The two leaders met in Beijing to strengthen their strategic partnership amid increased tensions with the West over the Ukrainian crisis.
Russian President Vladimir Putin has hailed his country's close ties with China, in a meeting with Chinese counterpart Xi Jinping ahead of the opening of the Winter Olympic Games in Beijing.
The two leaders met on Friday in the Chinese capital as their countries seek to deepen relations amid growing tensions with the West over the Ukraine crisis.
Moscow's ties with Beijing are "developing progressively along the path of friendship and strategic partnership", Putin said in televised remarks at the start of their meeting.
"They are of a truly unprecedented nature," the Russian leader said, describing relations as an "example of a dignified relationship".
He said ahead of the meeting that Moscow had prepared a new contract for the supply of 10 billion cubic metres of natural gas to China from Russia's Far East.
In the days leading up to the trip, a Kremlin aide said the two leaders also would sign a document that reflected their "common views" on security and other issues.
Later in the day, Putin will take part in the opening ceremony of the Olympic Games.
READ MORE: Kremlin: China will back Russia on security concerns over Ukraine
Article by Vladimir Putin "Russia and China: A Future-Oriented Strategic Partnership" has been published https://t.co/4SKnkGBGcr— President of Russia (@KremlinRussia_E) February 3, 2022
Convergence on Ukraine
Both sides said they coordinated their positions on Ukraine during a meeting on Thursday between both countries' foreign ministers in Beijing.
China expressed "understanding and support" for Russia's position on security regarding Moscow's relationship with the United States and NATO, the statement said.
China called on the United States to respect Russia's "reasonable security concerns" over Ukraine.
Spiralling tensions with the West have bolstered ties between the world's largest nation and its most populous, and Putin was the first foreign leader to confirm his presence at Friday's opening ceremony.
Moscow is looking for support after its deployment of 100,000 troops near its border with Ukraine prompted Western nations to warn of an invasion and threaten "severe consequences" in response to any Russian attack.
Two photos released by the Chinese Foreign Ministry showed both men doing elbow bumps while masked. Before Lavrov, Beijing has not received foreign political guests for almost two years as it tries to keep the country's capital free of Covid-19.

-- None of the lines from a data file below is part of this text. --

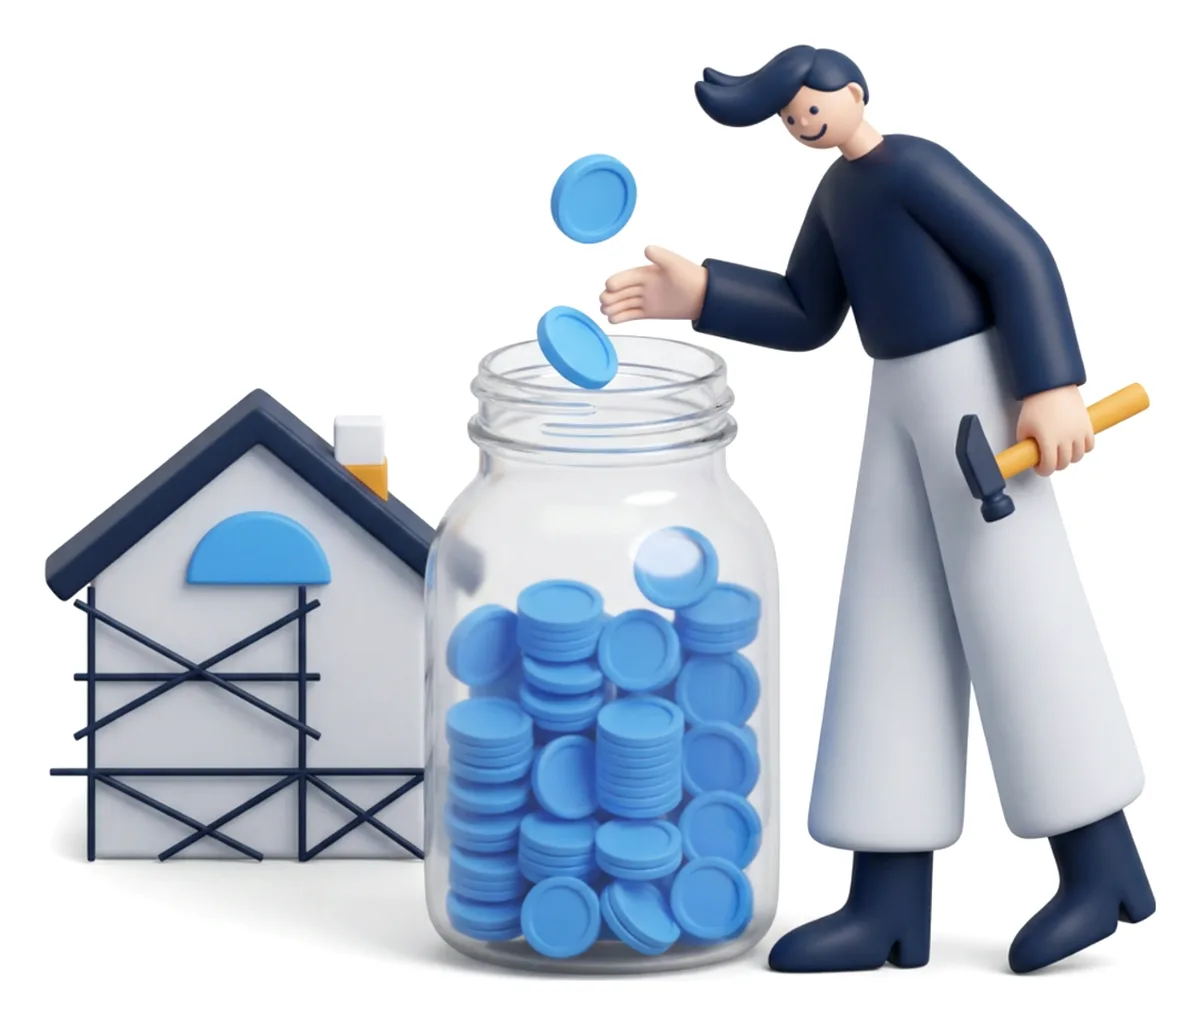
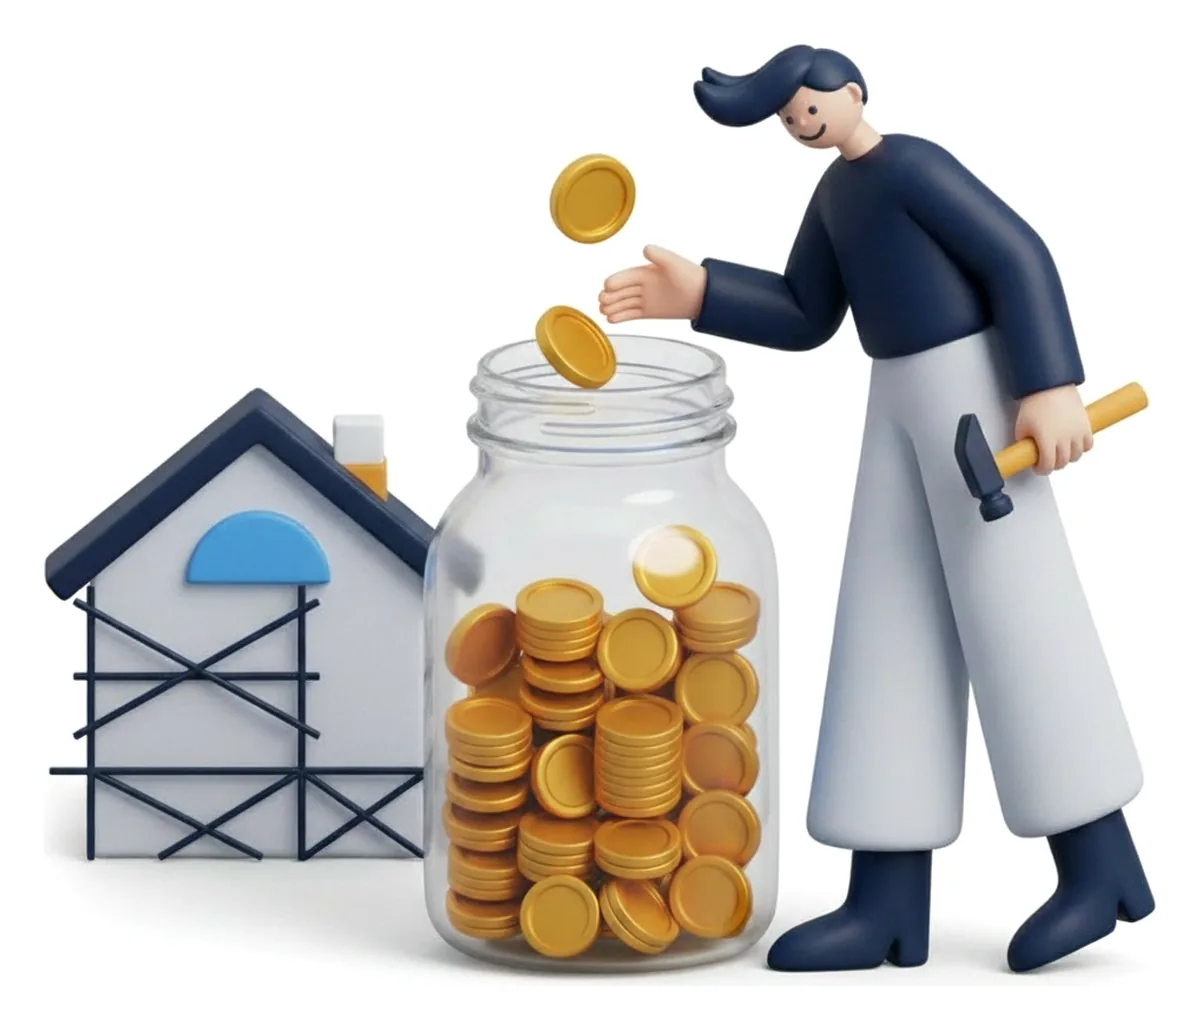
seo(funktioner): 8 new in-article 3D illustrations + gold coins (R13)
Two new illustrations per feature page in the longest image-free stretches;
hantverkare-faktura coins recoloured to amber gold per R13.

Claude-Session: https://claude.ai/code/session_0111Fs7yWaqQazNsNBy46isk

diff --git a/src/content/funktion-pages.ts b/src/content/funktion-pages.ts
@@ -62,13 +62,21 @@ export const ILLU_HEIGHT: Record<string, number> = {
   'tidrapporteringssystem-lon': 1175,
   'hantverkare-servicebil': 927,
   'hantverkare-flera-kunder': 733,
-  'hantverkare-faktura': 1025,
+  'hantverkare-faktura': 1030,
   'byggdagbok-platskontor': 1277,
   'byggdagbok-foto': 1159,
   'byggdagbok-leverans': 924,
   'resursplanering-gantt': 1205,
   'resursplanering-bemanning': 1030,
-  'resursplanering-franvaro': 718
+  'resursplanering-franvaro': 718,
+  'tidrapporteringssystem-kvallsgjutning': 900,
+  'tidrapporteringssystem-id06': 740,
+  'hantverkare-kvitto': 1069,
+  'hantverkare-anstallda': 1007,
+  'byggdagbok-vader': 1179,
+  'byggdagbok-tillbyggnad': 900,
+  'resursplanering-egenkontroll': 926,
+  'resursplanering-vinter': 802,
 };
 const IMG_DIR = '/landing/funktioner';
 export const illuSrc = (name: string, w: 640 | 1200 = 1200) => `${IMG_DIR}/${name}-${w}.webp`;
@@ -179,6 +187,8 @@ ${illu('tidrapporteringssystem-attest', 'Kvinna vid skrivbordet arbetar vid en d
 <p>Övertiden har också ett tak i lag. ${ext(ARBETSTIDSLAGEN, 'Arbetstidslagen')} tillåter högst 200 timmar allmän övertid per anställd och kalenderår, och kollektivavtal kan ha egna regler. När timtypen finns på varje pass ser du snabbt vem som närmar sig gränsen.</p>
 <p>Vill du räkna på en enskild vecka? Använd <a href="/sv/verktyg/ob-overtid-kalkylator">OB- och övertidskalkylatorn</a> eller läs guiden <a href="/sv/blog/ob-overtid-byggavtalet-rakna">så räknar du OB och övertid enligt Byggavtalet</a>.</p>
 
+${illu('tidrapporteringssystem-kvallsgjutning', 'Betongbil gjuter en platta i kvällsljus under en arbetslampa, en byggarbetare drar av betongen och en arbetsledare tittar i mobilen')}
+
 <h2>Restid, traktamente och ÄTA på samma pass</h2>
 <p>Grundtimmarna blir sällan fel i en byggtidrapport. Det som faller bort är allt runt omkring:</p>
 <ul>
@@ -218,6 +228,8 @@ ${illu('tidrapporteringssystem-lon', 'Attesterade tidkort och klockor flyttas ti
 </table></div>
 <p>Den som stämplar behöver aldrig öppna webben. I översikten ser kontoret under dagen hur många som är på jobbet och hur många timmar som har registrerats.</p>
 <p>På varje medarbetare kan du också lägga ID06 och andra certifikat med utgångsdatum. Då ser du i god tid vem som behöver förnya ett kort före nästa jobb på en arbetsplats som kräver det.</p>
+
+${illu('tidrapporteringssystem-id06', 'Byggarbetare i hjälm visar sitt ID-kort för en arbetsledare med surfplatta vid grinden till ett inhägnat bygge med byggställning')}
 
 <h2>Checklista: välj tidrapporteringssystem för bygg</h2>
 <p>Gå igenom listan med era egna rutiner framför dig. Det är sällan antalet funktioner som avgör, utan om systemet täcker det ni faktiskt gör varje vecka.</p>
@@ -369,7 +381,7 @@ ${illu('hantverkare-flera-kunder', 'Hantverkare monterar ett köksskåp och regi
 <p>Fakturerar du på löpande räkning kan du exportera tidrapporten för projektet som PDF och skicka den med fakturan. Kunden ser då datum och timmar för varje pass, och frågor om ”hur kunde det bli så många timmar” blir färre. Samma PDF är ditt underlag om fakturan ifrågasätts.</p>
 <p>Läs mer om hur du <a href="/sv/blog/fakturera-som-hantverkare">fakturerar som hantverkare</a> eller räkna på avdraget med <a href="/sv/verktyg/rot-avdrag-kalkylator">ROT-kalkylatorn</a>.</p>
 
-${illu('hantverkare-faktura', 'Hantverkare med hammare lägger blå mynt i en glasburk bredvid ett hus under byggnad')}
+${illu('hantverkare-faktura', 'Hantverkare med hammare lägger guldmynt i en glasburk bredvid ett hus under byggnad')}
 
 <h2>Löpande räkning eller fast pris</h2>
 <p>Tidrapporten gör olika nytta beroende på hur jobbet är prissatt:</p>
@@ -383,6 +395,8 @@ ${illu('hantverkare-faktura', 'Hantverkare med hammare lägger blå mynt i en gl
 <p>Material som köps på vägen till jobbet är lätt att glömma i fakturan. I ByggExp skannar du kvittot med mobilkameran och kopplar det till projektet direkt i kassakön. Inkommande leverantörsfakturor kan skickas in via e-post och skannas på samma sätt. På så sätt ligger både timmar och material på kundens projekt när du ska fakturera, och projektets ekonomi (Full koll) visar vad jobbet faktiskt kostade.</p>
 <p>Är du ensam i firman och mest behöver fakturor, kvitton och påminnelser? Då kan paketet för <a href="/sv/enmansforetag">enmansföretag</a> räcka.</p>
 
+${illu('hantverkare-kvitto', 'Hantverkare i hjälm fotograferar ett kvitto med mobilen bredvid en vagn med brädor och färghink i en byggvaruhandel')}
+
 <h2>Återbesök och servicejobb som inte glöms</h2>
 <p>En stor del av en hantverkares dag är småjobb som är lätta att lova och lätta att glömma: ett återbesök för att justera en dörr, en kompletterande leverans, en garantifråga. I Uppgifter skapar du en uppgift med datum och tid, tilldelar den dig själv eller en anställd och väljer hur ofta appen ska påminna. Påminnelsen upprepas tills uppgiften är markerad som klar, och återkommande jobb – till exempel en årlig service – skapas på nytt när det förra är avslutat.</p>
 <p>När du sedan kör till kunden checkar du in på projektet som vanligt, och tiden hamnar där den ska.</p>
@@ -390,6 +404,8 @@ ${illu('hantverkare-faktura', 'Hantverkare med hammare lägger blå mynt i en gl
 <h2>När du har anställda</h2>
 <p>Så fort du har en eller två anställda blir tidrapporten också löneunderlag. Varje pass har en timtyp – normal, övertid eller OB – och traktamente kan väljas som helt eller halvt. Passen attesteras och löneunderlaget exporteras som CSV. Är firman ansluten till Byggavtalet behöver timtyperna stämma med avtalets regler. Hur det fungerar för större lag beskriver vi på sidan om <a href="/sv/funktioner/tidrapporteringssystem-bygg">tidrapporteringssystem för bygg</a>.</p>
 <p>Behöver anställda visa ID06 eller andra behörigheter? Certifikaten läggs på varje medarbetare med utgångsdatum, så att du ser vem som behöver förnya.</p>
+
+${illu('hantverkare-anstallda', 'Hantverkare visar en anställd hur en kakelplatta ska sättas på en delvis kaklad vägg, med en hink fix, en tandspackel och en verktygslåda på golvet')}
 
 <h2>Vad ska ett tidrapporteringssystem för hantverkare klara?</h2>
 <p>Hantverksfirmor behöver något annat än stora entreprenörer. Ställ de här frågorna innan du väljer:</p>
@@ -536,6 +552,8 @@ ${illu('byggdagbok-foto', 'Byggarbetare i hjälm fotograferar en vägg av block 
 <h2>Fem minuter om dagen</h2>
 <p>En byggdagbok behöver inte ta lång tid. Med fasta fält skriver arbetsledaren väder och bemanning på morgonen och utfört arbete, avvikelser och material innan arbetsdagen slutar. Fotona har laget redan tagit under dagen. Det som tar tid är att rekonstruera en vecka i efterhand, och det är just det en daglig rutin undviker.</p>
 
+${illu('byggdagbok-vader', 'Arbetsledare i hjälm skriver i mobilen bredvid en termometer på en stolpe, med sol och moln ovanför och en betongblandare vid en trave skivor')}
+
 <h2>Vem skriver – och när?</h2>
 <p>Den vanligaste orsaken till en tunn byggdagbok är att ingen äger den. Bestäm därför:</p>
 <ul>
@@ -558,6 +576,8 @@ ${illu('byggdagbok-foto', 'Byggarbetare i hjälm fotograferar en vägg av block 
 </tbody>
 </table></div>
 <p>Ingen av raderna tar mer än ett par minuter att skriva. Ändå svarar veckan på de frågor som brukar komma senare: varför väggresningen tog en dag extra, när frågan om fönstret kom upp och hur infästningarna såg ut innan de byggdes in. Frågan om fönstret är ett tillägg som ska hanteras som ÄTA – dagboken visar bara när den kom upp.</p>
+
+${illu('byggdagbok-tillbyggnad', 'Beställare pekar på en öppning i en regelvägg till en tillbyggnad medan en snickare i hjälm antecknar i mobilen')}
 
 <h2>Tre dagar som avgörs av dagboken</h2>
 <h3>Frost före gjutningen</h3>
@@ -728,6 +748,8 @@ ${illu('resursplanering-franvaro', 'Projektledare vid skrivbordet framför en st
 <h2>Uppgifter kompletterar planen</h2>
 <p>Bemanningen säger var folk ska vara. Uppgifterna säger vad som ska göras där. I Uppgifter ger du en person eller hela projektteamet en uppgift med prioritet, start- och förfallodatum. Påminnelser skickas med det intervall du väljer, och efter ett antal påminnelser kan chefen meddelas automatiskt. Så missas inte det som måste vara klart innan nästa lag kan börja, till exempel en egenkontroll före igenbyggnad.</p>
 
+${illu('resursplanering-egenkontroll', 'Byggarbetare i hjälm håller en surfplatta med bockar framför en öppen regelvägg medan en kollega bär fram en gipsskiva')}
+
 <h2>Frånvaro i samma plan</h2>
 <p>Semester, ATF-dagar och sjukdom avgör hur många som faktiskt finns att planera med. I ByggExp registreras ledighet i Frånvaro. När den är godkänd syns den i Bemanning, så att ingen blir inbokad en dag med ledighet.</p>
 <p>Vill du räkna på kapacitet och övertid över längre tid beskriver vi resurshistogram och utjämning i guiden om <a href="/sv/blog/resursplanering-bygg">resursplanering i bygg</a>.</p>
@@ -742,6 +764,8 @@ ${illu('resursplanering-franvaro', 'Projektledare vid skrivbordet framför en st
 <p>Kortsiktigt arbetar du sedan i Bemanning, dag för dag, medan den långa planen ligger kvar som ram.</p>
 
 <p>Ett tips: gå igenom den långa planen en gång i månaden tillsammans med projektledarna. Det tar en halvtimme och fångar de flesta krockar medan de fortfarande går att lösa genom att flytta en start en vecka.</p>
+
+${illu('resursplanering-vinter', 'Två byggarbetare i hjälm lägger en isoleringsmatta över en nygjuten betongplatta i snön, bredvid ett värmeaggregat')}
 
 <h2>Vad du planerar – och vad du inte planerar – i ByggExp</h2>
 <div class="article-table"><table>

He is now readying to meet more than 20 leaders as Beijing kicks off a Winter Olympics it hopes will be a soft-power triumph and shift focus away from a build-up blighted by a diplomatic boycott and Covid fears.
READ MORE: How China is approaching the Ukraine crisis